It was 1958, and President Eisenhower was presiding over the post-war boom. And illustrator Robert Bright decided to write a gentle children’s book about a charming little ghost named Georgie. Bright had already written stories where George meets a magician and some attic-pilfering robbers. But eventually, he’d end up writing a book about Georgie’s Halloween.
It’s a fun book for Halloween, because Bright uses two colors – orange and black – for each of his illustrations. The first picture shows seven children dressed in costumes – there’s a witch, a pirate, and a clown. A dark black patch signals night behind them, making the costumes seem even more cheerful. And the book opens with a warm moment of appreciation. “Wherever there are children there is Halloween, with pumpkins and funny faces, with tricks and with treats.”
First Bright recaps the basics of his character. (Georgie lives in the attic of Mr. and Mrs. Whitaker, and he’s friends with Herman the cat and an owl named Miss Oliver.) Georgie was shy and stayed hidden – like a ghost should – which gives the story a kind of hushed magic. And of course when Halloween comes around, he doesn’t have to wear a costume, since “he was so especially perfect for Halloween just as he was.”
His mouse friends in the attic urge him to enter the yearly costume contest – though that doesn’t seem proper to Georgie. Even his owl friend, and Herman the cat, urge him to enter, and there’s a smiling moon, and a grinning pumpkin in his window. But instead, Georgie spies on the town’s party on the green, peeking out from behind a tall tree. Yet in each illustration he creeps closer to the costumed parade…

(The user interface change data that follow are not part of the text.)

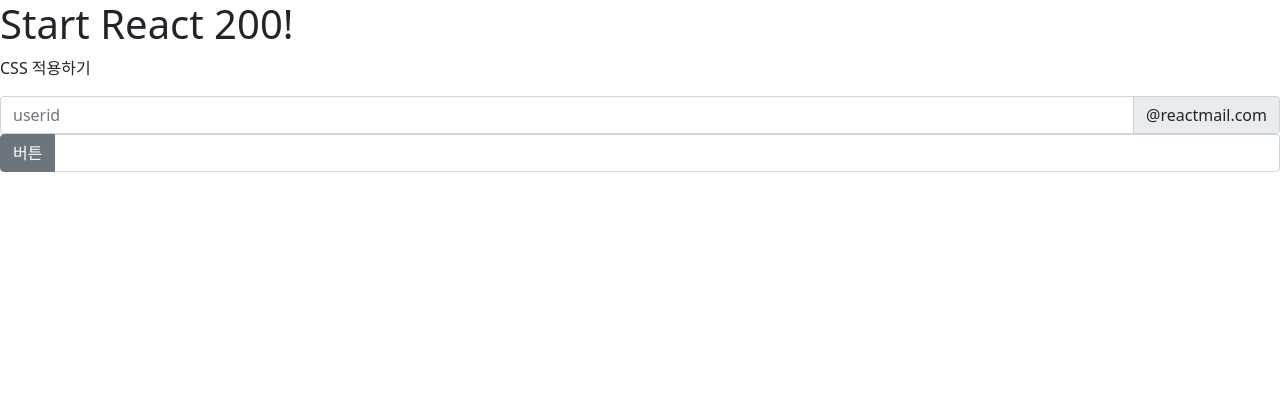
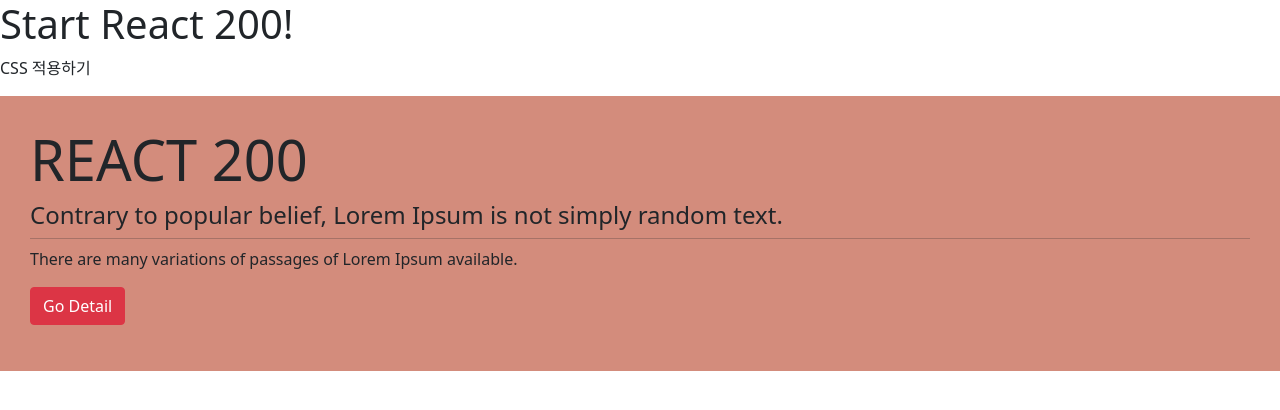
Before and after one commit to prsn-ts/react200, a React (Create React App) app: page / in a window 1280 px wide. Shown: the top 410 px of the page. Built offline with nearby package versions, Linux system fonts and the light colour scheme.

Commit message:
reactstrap Jumbotron 사용하기(초급 046)

```diff
--- a/src/App.js
+++ b/src/App.js
@@ -1,5 +1,5 @@
 import React from 'react';
-import ReactstrapInputGroup from './R045_ReactstrapInputGroup'
+import ReactstrapJumbotron from './R046_ReactstrapJumbotron'
 import 'bootstrap/dist/css/bootstrap.css'
 
 function App() {
@@ -7,7 +7,7 @@
     <div>
       <h1>Start React 200!</h1>
       <p>CSS 적용하기</p>
-      <ReactstrapInputGroup/>
+      <ReactstrapJumbotron/>
     </div>
   );
 }
--- /dev/null
+++ b/src/R046_ReactstrapJumbotron.js
@@ -0,0 +1,24 @@
+import React, { Component } from 'react';
+import { Button } from 'reactstrap';
+
+class R046_ReactstrapJumbotron extends Component {
+    render() {
+        return (
+            <>
+                <div style={{backgroundColor: "#D38C7C", padding: "30px"}}>
+                    <h1 className='display-4'>REACT 200</h1>
+                    <p className='h4'>Contrary to popular belief,
+                    Lorem Ipsum is not simply random text.</p>
+                    <hr className='my-2'/>
+                    <p>There are many variations of passages of
+                    Lorem Ipsum available.</p>
+                    <p className='lead'>
+                        <Button color='danger'>Go Detail</Button>
+                    </p>
+                </div>
+            </>
+        )
+    }
+}
+
+export default R046_ReactstrapJumbotron;
```
Also changed, not shown: 2 other files (tests, documents, lock files or other folders).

Bright really outdoes himself with this book’s illustrations. The moonlit house and the nighttime party scene both lend themselves to exciting effects with light and shadows. The white spaces seems to be the gleam of moonlight, and the dark lines turn into stark shadowy highlights. And in a two-page drawing, the light spaces are complemented by the orange of the children’s costumes.
Georgie hides behind a corn stalk, but the cat and the owl urge him on. And when he finally arrives, the children shout “It’s Georgie! It’s GEORGIE!” The happy ghost runs home to tell his mouse friends about his triumph. When he gets home, the mice will present him with their own award for best costume of all.
“And all the way he could still hear the children cheering.”